__PROBLEM__:
Which lines of the entries contain the string "default"? Please find them and copy them.

Web page edit records:
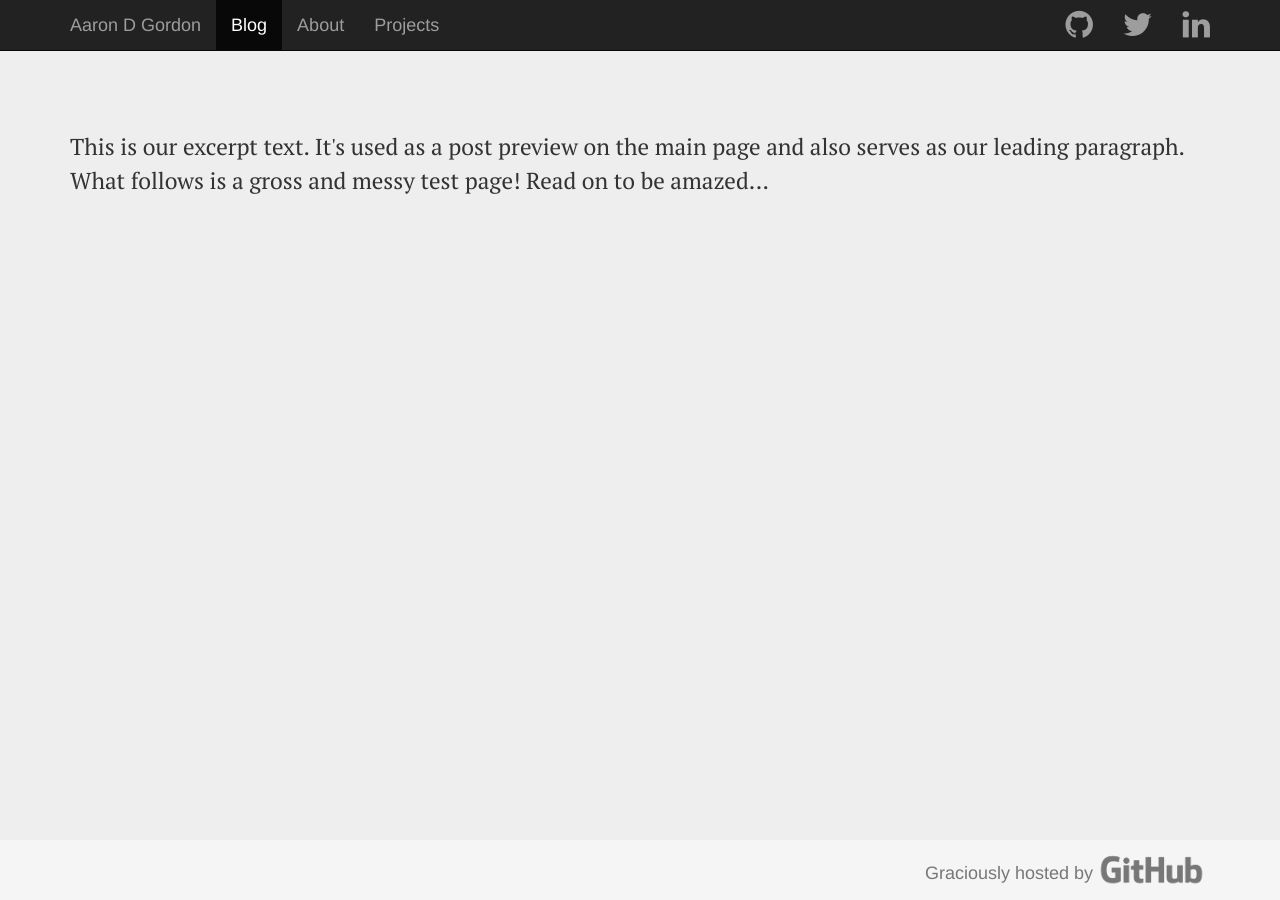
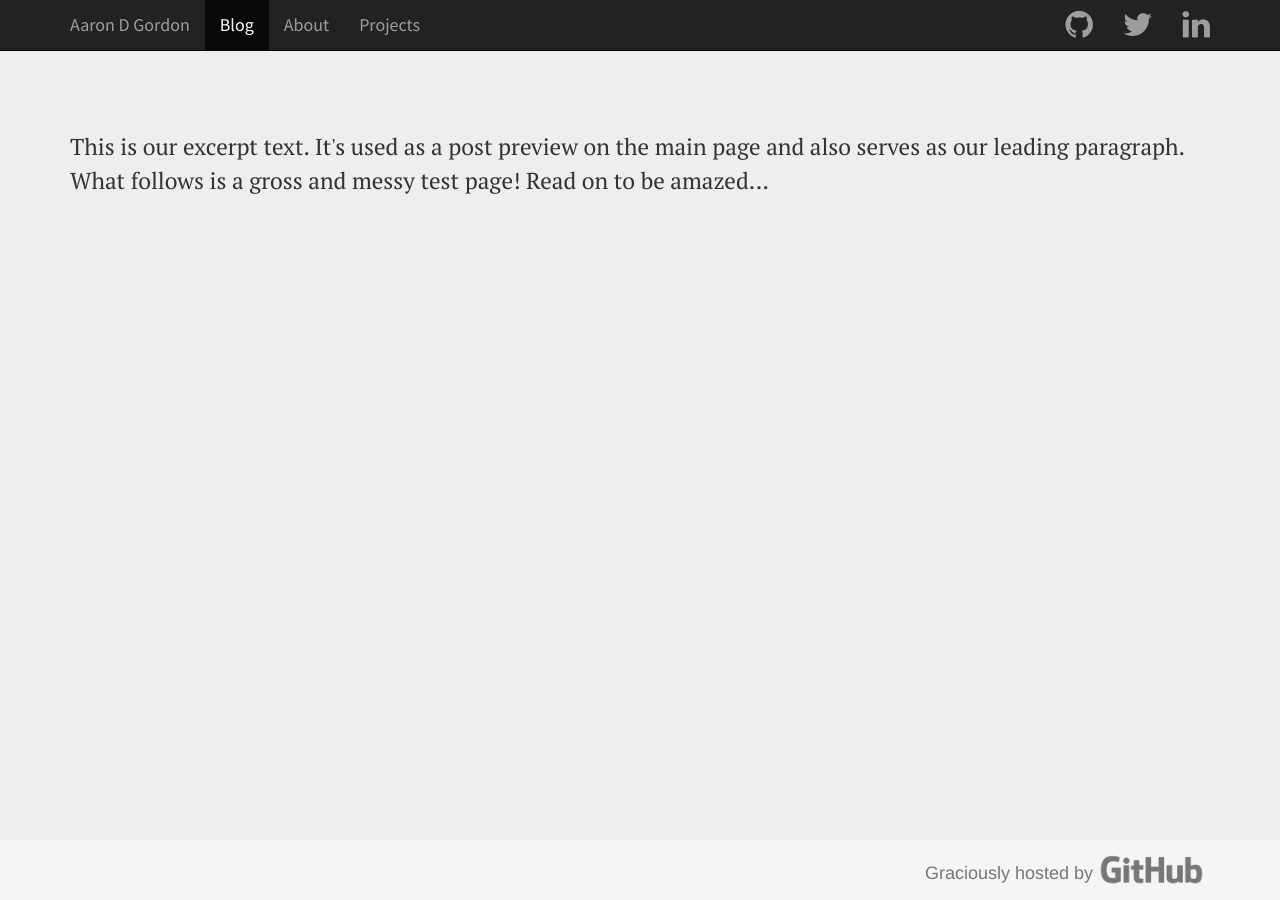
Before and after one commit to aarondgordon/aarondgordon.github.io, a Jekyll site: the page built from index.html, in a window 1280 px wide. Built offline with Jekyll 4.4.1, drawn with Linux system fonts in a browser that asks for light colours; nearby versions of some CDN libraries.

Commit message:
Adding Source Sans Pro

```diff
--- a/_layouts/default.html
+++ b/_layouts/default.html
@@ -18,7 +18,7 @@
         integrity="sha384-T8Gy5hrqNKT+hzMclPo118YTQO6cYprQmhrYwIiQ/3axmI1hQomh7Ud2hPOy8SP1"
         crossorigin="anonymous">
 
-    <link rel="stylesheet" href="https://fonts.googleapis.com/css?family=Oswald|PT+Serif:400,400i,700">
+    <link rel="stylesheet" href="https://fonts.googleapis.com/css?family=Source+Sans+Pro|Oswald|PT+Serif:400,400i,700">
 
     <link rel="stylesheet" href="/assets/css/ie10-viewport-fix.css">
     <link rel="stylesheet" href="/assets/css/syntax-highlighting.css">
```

__SOLUTION FOR THIS TASK__:
--- a/_layouts/default.html
+++ b/_layouts/default.html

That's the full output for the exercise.